### EXERCISE DESCRIPTION
From the first line to the last, return the data exactly, with no pictures.

### INPUT DATA
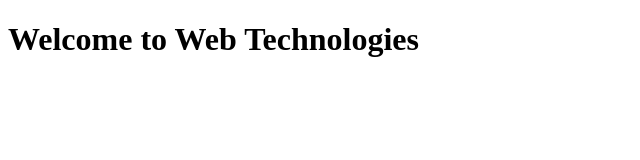
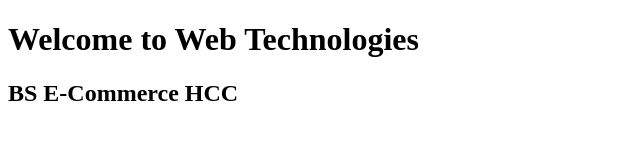
Before and after one commit to drnaz/hcc-WebTech, a plain HTML site: page site/index.html in a window 1280 px wide. Shown: the whole page, without its empty margins (0-640 px from the left). Drawn offline with Linux system fonts and the light colour scheme.

Commit message:
small addition to page content.

```diff
--- a/site/index.html
+++ b/site/index.html
@@ -7,5 +7,6 @@
 </head>
 <body>
 <h1>Welcome to Web Technologies</h1>
+<h2> BS E-Commerce HCC </h2>
 </body>
 </html>
```
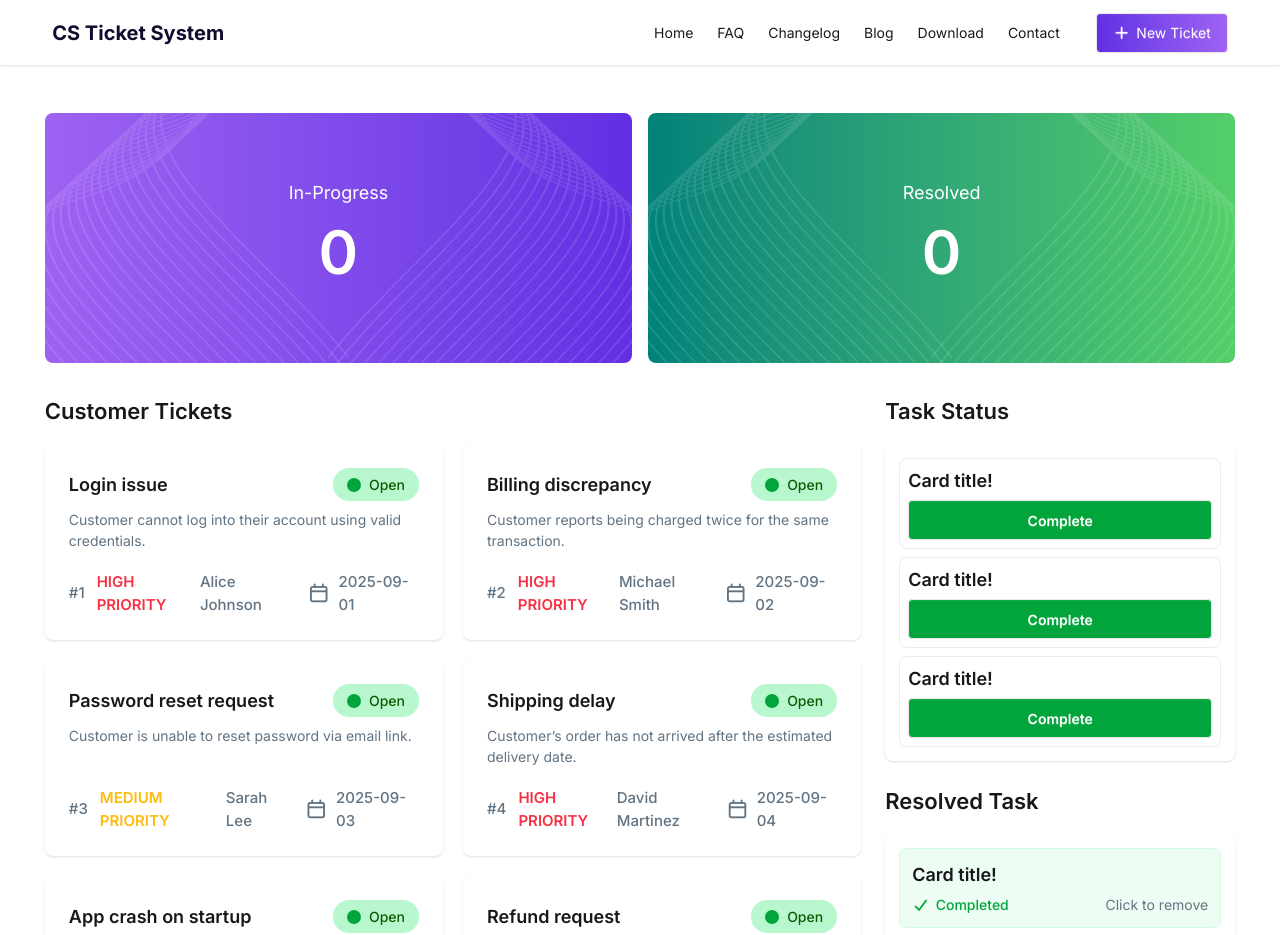
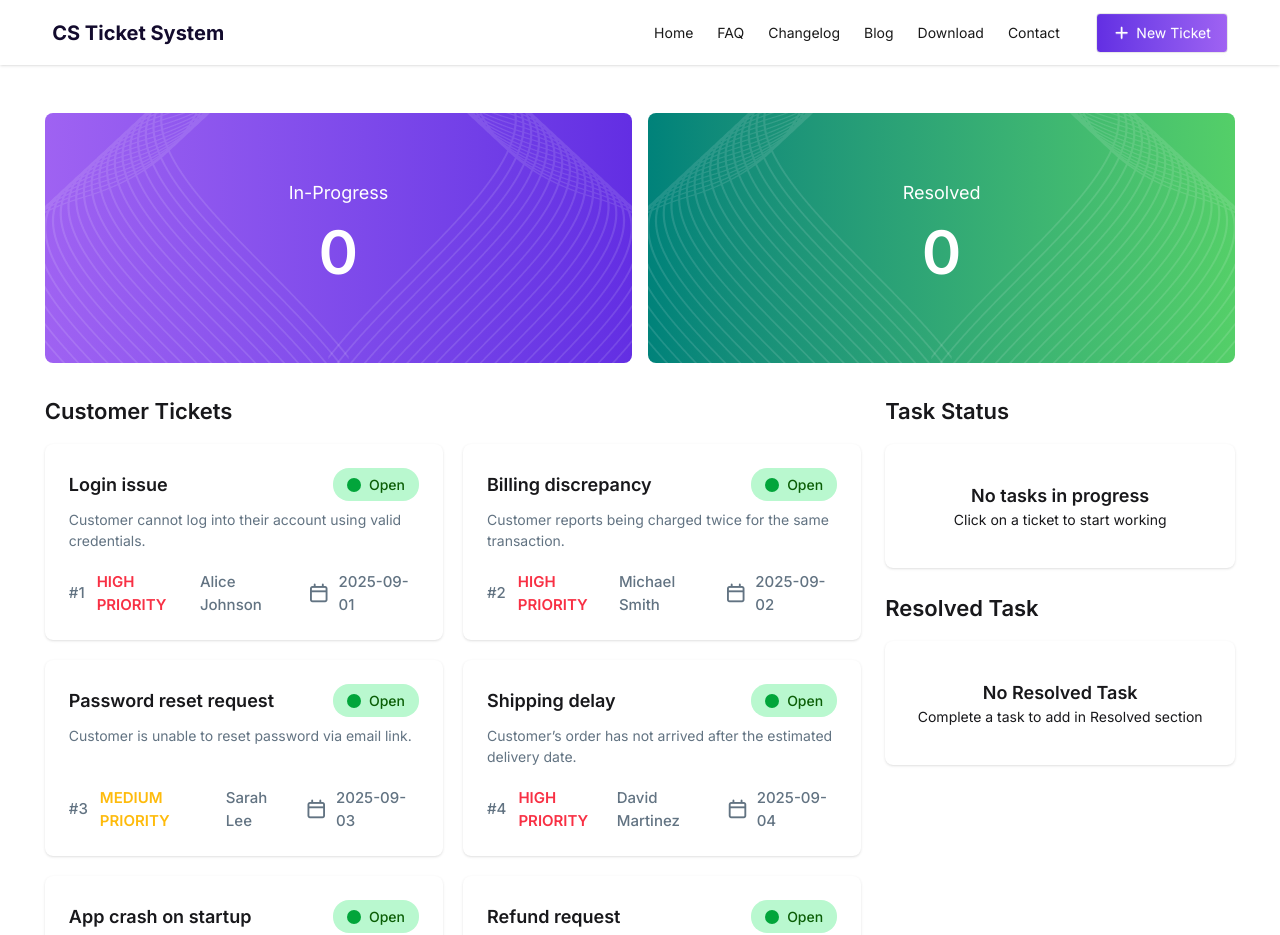
Before and after one commit to niloy1hasan/Customer-Support-Ticketing-System, a React (Vite) app: page / in a window 1280 px wide. Shown: the top 935 px of the page. Built offline with nearby package versions, Linux system fonts and the light colour scheme.

Commit message:
progress handle pass

```diff
--- a/src/Components/ResolvedTask/ResolvedTask.jsx
+++ b/src/Components/ResolvedTask/ResolvedTask.jsx
@@ -1,15 +1,15 @@
 import React from "react";
 import ResolvedTaskCard from "./ResolvedTaskCard";
+import EmptyResolvedTask from "./EmptyResolvedTask";
 
-const ResolvedTask = () => {
+const ResolvedTask = ({resolvedList, handleResolvedTask}) => {
   return (
     <div className="mt-6">
       <h1 className="font-semibold text-[22px] mb-4">Resolved Task</h1>
       <div className="card bg-base-100 w-full shadow-sm">
         <div className="card-body p-3.5">
-          <ResolvedTaskCard></ResolvedTaskCard>
-          <ResolvedTaskCard></ResolvedTaskCard>
-          <ResolvedTaskCard></ResolvedTaskCard>
+          {resolvedList.length === 0 ? <EmptyResolvedTask></EmptyResolvedTask> : resolvedList.map(resolved => <ResolvedTaskCard resolved={resolved} handleResolvedTask={handleResolvedTask}></ResolvedTaskCard>)}
+
         </div>
       </div>
     </div>
--- a/src/Components/ResolvedTask/ResolvedTaskCard.jsx
+++ b/src/Components/ResolvedTask/ResolvedTaskCard.jsx
@@ -1,15 +1,15 @@
 import React from 'react';
 
-const ResolvedTaskCard = () => {
+const ResolvedTaskCard = ({resolved, handleResolvedTask}) => {
     return (
         <div className='bg-green-100/50 border flex flex-col gap-1.5 border-green-200/50 rounded-lg p-3'>
-        <h2 className="font-semibold text-[18px]">Card title!</h2>
+        <h2 className="font-semibold text-[18px]">{resolved.title}</h2>
         <div className='flex w-full justify-between items-center'>
             <div className='text-green-600 flex items-center gap-1.5'>
                 <i className="fa-solid fa-check"></i>
                 <p className='font-medium'>Completed</p>
             </div>
-            <button className='text-gray-500 cursor-pointer'>Click to remove</button>
+            <button onClick={()=> handleResolvedTask(resolved, false)} className='text-gray-500 cursor-pointer'>Click to remove</button>
         </div>
     </div>
     );
--- a/src/Components/Taskbar/TaskCard.jsx
+++ b/src/Components/Taskbar/TaskCard.jsx
@@ -1,10 +1,15 @@
 import React from "react";
 
-const TaskCard = () => {
+const TaskCard = ({task, handleProgressTask, handleResolvedTask}) => {
+  const addResolved = () => {
+    handleResolvedTask(task);
+    alert('Completed!');
+    handleProgressTask(task, false);
+  }
   return (
     <div className="border flex flex-col gap-1.5 border-gray-700/10 rounded-lg p-2">
-        <h2 className="font-semibold text-[18px]">Card title!</h2>
-        <button onClick={() => alert('Completed!')} className="btn bg-[#02A53B] text-white">Complete</button>
+        <h2 className="font-semibold text-[18px]">{task.title}</h2>
+        <button onClick={() => addResolved()} className="btn bg-[#02A53B] text-white">Complete</button>
     </div>
   );
 };
--- a/src/Components/Taskbar/TaskStatus.jsx
+++ b/src/Components/Taskbar/TaskStatus.jsx
@@ -1,15 +1,15 @@
 import React from "react";
 import TaskCard from "./TaskCard";
+import EmptyTask from "./EmptyTask";
 
-const TaskStatus = () => {
+const TaskStatus = ({progressTask, handleResolvedTask, handleProgressTask}) => {
+
   return (
     <div>
       <h1 className="font-semibold text-[22px] mb-4">Task Status</h1>
       <div className="card bg-base-100 w-full shadow-sm">
         <div className="card-body p-3.5">
-          <TaskCard></TaskCard>
-          <TaskCard></TaskCard>
-          <TaskCard></TaskCard>
+          {progressTask.length === 0? <EmptyTask></EmptyTask> : progressTask.map(task => <TaskCard task={task} key={task.id} handleResolvedTask={handleResolvedTask} handleProgressTask={handleProgressTask}></TaskCard>)}
         </div>
       </div>
     </div>
--- a/src/Components/Ticket/Ticket.jsx
+++ b/src/Components/Ticket/Ticket.jsx
@@ -1,14 +1,14 @@
 import React, { use } from 'react';
 import TicketCard from './TicketCard';
 
-const Ticket = ({ticketPromise}) => {
+const Ticket = ({ticketPromise, handleProgressTask}) => {
     const tickets = use(ticketPromise);
 
     return (
         <div className=''>
             <h1 className='font-semibold text-[22px] mb-4'>Customer Tickets</h1>
             <div className='grid grid-cols-1 lg:grid-cols-2 gap-5'>
-                {tickets.map(ticket => <TicketCard ticket={ticket} key={ticket.id}></TicketCard>)}
+                {tickets.map(ticket => <TicketCard ticket={ticket} key={ticket.id} handleProgressTask={handleProgressTask}></TicketCard>)}
             </div>
         </div>
     );
--- a/src/Components/Ticket/TicketCard.jsx
+++ b/src/Components/Ticket/TicketCard.jsx
@@ -1,16 +1,24 @@
-import React from "react";
+import React, { useState } from "react";
 
-const TicketCard = ({ ticket }) => {
-  console.log(ticket);
+const TicketCard = ({ ticket, handleProgressTask }) => {
+  const [isProgress, setIsPogress] = useState(false);
+
+  const addToProgress = () => {
+   if(isProgress) return;
+    alert('In Progress!');
+    setIsPogress(true);
+    handleProgressTask(ticket);
+  }
+
   return (
     <div>
-      <div className="card h-full bg-base-100 card-md shadow-sm">
+      <div onClick={()=> addToProgress()} className="card cursor-pointer h-full bg-base-100 card-md shadow-sm">
         <div className="card-body">
           <div className="flex justify-between items-center">
             <h2 className="card-title">{ticket.title}</h2>
-            <div className="bg-[#B9F8CF] flex gap-2 items-center py-1.5 px-3.5 rounded-2xl">
-              <div className="h-3.5 w-3.5 bg-[#02A53B] rounded-full"></div>
-              <p className="text-[#0B5E06] font-medium">{ticket.status}</p>
+            <div className={`flex gap-2 items-center py-1.5 px-3.5 rounded-2xl ${isProgress? 'bg-[#F8F3B9]': 'bg-[#B9F8CF]'}`}>
+              <div className={`h-3.5 w-3.5 rounded-full ${isProgress? 'bg-[#FEBB0C]': "bg-[#02A53B]"}`}></div>
+              <p className={`font-medium ${isProgress? 'text-[#9C7700]' : 'text-[#0B5E06]'}`}>{isProgress? "In - Progress" : ticket.status}</p>
             </div>
           </div>
           <p className="text-[#627382]">{ticket.description}</p>
```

### RESPONSE
Before and after one commit to drnaz/hcc-WebTech, a plain HTML site: page site/index.html in a window 1280 px wide. Shown: the whole page, without its empty margins (0-640 px from the left). Drawn offline with Linux system fonts and the light colour scheme.

Commit message:
small addition to page content.

```diff
--- a/site/index.html
+++ b/site/index.html
@@ -7,5 +7,6 @@
 </head>
 <body>
 <h1>Welcome to Web Technologies</h1>
+<h2> BS E-Commerce HCC </h2>
 </body>
 </html>
```
Before and after one commit to niloy1hasan/Customer-Support-Ticketing-System, a React (Vite) app: page / in a window 1280 px wide. Shown: the top 935 px of the page. Built offline with nearby package versions, Linux system fonts and the light colour scheme.

Commit message:
progress handle pass

```diff
--- a/src/Components/ResolvedTask/ResolvedTask.jsx
+++ b/src/Components/ResolvedTask/ResolvedTask.jsx
@@ -1,15 +1,15 @@
 import React from "react";
 import ResolvedTaskCard from "./ResolvedTaskCard";
+import EmptyResolvedTask from "./EmptyResolvedTask";
 
-const ResolvedTask = () => {
+const ResolvedTask = ({resolvedList, handleResolvedTask}) => {
   return (
     <div className="mt-6">
       <h1 className="font-semibold text-[22px] mb-4">Resolved Task</h1>
       <div className="card bg-base-100 w-full shadow-sm">
         <div className="card-body p-3.5">
-          <ResolvedTaskCard></ResolvedTaskCard>
-          <ResolvedTaskCard></ResolvedTaskCard>
-          <ResolvedTaskCard></ResolvedTaskCard>
+          {resolvedList.length === 0 ? <EmptyResolvedTask></EmptyResolvedTask> : resolvedList.map(resolved => <ResolvedTaskCard resolved={resolved} handleResolvedTask={handleResolvedTask}></ResolvedTaskCard>)}
+
         </div>
       </div>
     </div>
--- a/src/Components/ResolvedTask/ResolvedTaskCard.jsx
+++ b/src/Components/ResolvedTask/ResolvedTaskCard.jsx
@@ -1,15 +1,15 @@
 import React from 'react';
 
-const ResolvedTaskCard = () => {
+const ResolvedTaskCard = ({resolved, handleResolvedTask}) => {
     return (
         <div className='bg-green-100/50 border flex flex-col gap-1.5 border-green-200/50 rounded-lg p-3'>
-        <h2 className="font-semibold text-[18px]">Card title!</h2>
+        <h2 className="font-semibold text-[18px]">{resolved.title}</h2>
         <div className='flex w-full justify-between items-center'>
             <div className='text-green-600 flex items-center gap-1.5'>
                 <i className="fa-solid fa-check"></i>
                 <p className='font-medium'>Completed</p>
             </div>
-            <button className='text-gray-500 cursor-pointer'>Click to remove</button>
+            <button onClick={()=> handleResolvedTask(resolved, false)} className='text-gray-500 cursor-pointer'>Click to remove</button>
         </div>
     </div>
     );
--- a/src/Components/Taskbar/TaskCard.jsx
+++ b/src/Components/Taskbar/TaskCard.jsx
@@ -1,10 +1,15 @@
 import React from "react";
 
-const TaskCard = () => {
+const TaskCard = ({task, handleProgressTask, handleResolvedTask}) => {
+  const addResolved = () => {
+    handleResolvedTask(task);
+    alert('Completed!');
+    handleProgressTask(task, false);
+  }
   return (
     <div className="border flex flex-col gap-1.5 border-gray-700/10 rounded-lg p-2">
-        <h2 className="font-semibold text-[18px]">Card title!</h2>
-        <button onClick={() => alert('Completed!')} className="btn bg-[#02A53B] text-white">Complete</button>
+        <h2 className="font-semibold text-[18px]">{task.title}</h2>
+        <button onClick={() => addResolved()} className="btn bg-[#02A53B] text-white">Complete</button>
     </div>
   );
 };
--- a/src/Components/Taskbar/TaskStatus.jsx
+++ b/src/Components/Taskbar/TaskStatus.jsx
@@ -1,15 +1,15 @@
 import React from "react";
 import TaskCard from "./TaskCard";
+import EmptyTask from "./EmptyTask";
 
-const TaskStatus = () => {
+const TaskStatus = ({progressTask, handleResolvedTask, handleProgressTask}) => {
+
   return (
     <div>
       <h1 className="font-semibold text-[22px] mb-4">Task Status</h1>
       <div className="card bg-base-100 w-full shadow-sm">
         <div className="card-body p-3.5">
-          <TaskCard></TaskCard>
-          <TaskCard></TaskCard>
-          <TaskCard></TaskCard>
+          {progressTask.length === 0? <EmptyTask></EmptyTask> : progressTask.map(task => <TaskCard task={task} key={task.id} handleResolvedTask={handleResolvedTask} handleProgressTask={handleProgressTask}></TaskCard>)}
         </div>
       </div>
     </div>
--- a/src/Components/Ticket/Ticket.jsx
+++ b/src/Components/Ticket/Ticket.jsx
@@ -1,14 +1,14 @@
 import React, { use } from 'react';
 import TicketCard from './TicketCard';
 
-const Ticket = ({ticketPromise}) => {
+const Ticket = ({ticketPromise, handleProgressTask}) => {
     const tickets = use(ticketPromise);
 
     return (
         <div className=''>
             <h1 className='font-semibold text-[22px] mb-4'>Customer Tickets</h1>
             <div className='grid grid-cols-1 lg:grid-cols-2 gap-5'>
-                {tickets.map(ticket => <TicketCard ticket={ticket} key={ticket.id}></TicketCard>)}
+                {tickets.map(ticket => <TicketCard ticket={ticket} key={ticket.id} handleProgressTask={handleProgressTask}></TicketCard>)}
             </div>
         </div>
     );
--- a/src/Components/Ticket/TicketCard.jsx
+++ b/src/Components/Ticket/TicketCard.jsx
@@ -1,16 +1,24 @@
-import React from "react";
+import React, { useState } from "react";
 
-const TicketCard = ({ ticket }) => {
-  console.log(ticket);
+const TicketCard = ({ ticket, handleProgressTask }) => {
+  const [isProgress, setIsPogress] = useState(false);
+
+  const addToProgress = () => {
+   if(isProgress) return;
+    alert('In Progress!');
+    setIsPogress(true);
+    handleProgressTask(ticket);
+  }
+
   return (
     <div>
-      <div className="card h-full bg-base-100 card-md shadow-sm">
+      <div onClick={()=> addToProgress()} className="card cursor-pointer h-full bg-base-100 card-md shadow-sm">
         <div className="card-body">
           <div className="flex justify-between items-center">
             <h2 className="card-title">{ticket.title}</h2>
-            <div className="bg-[#B9F8CF] flex gap-2 items-center py-1.5 px-3.5 rounded-2xl">
-              <div className="h-3.5 w-3.5 bg-[#02A53B] rounded-full"></div>
-              <p className="text-[#0B5E06] font-medium">{ticket.status}</p>
+            <div className={`flex gap-2 items-center py-1.5 px-3.5 rounded-2xl ${isProgress? 'bg-[#F8F3B9]': 'bg-[#B9F8CF]'}`}>
+              <div className={`h-3.5 w-3.5 rounded-full ${isProgress? 'bg-[#FEBB0C]': "bg-[#02A53B]"}`}></div>
+              <p className={`font-medium ${isProgress? 'text-[#9C7700]' : 'text-[#0B5E06]'}`}>{isProgress? "In - Progress" : ticket.status}</p>
             </div>
           </div>
           <p className="text-[#627382]">{ticket.description}</p>
```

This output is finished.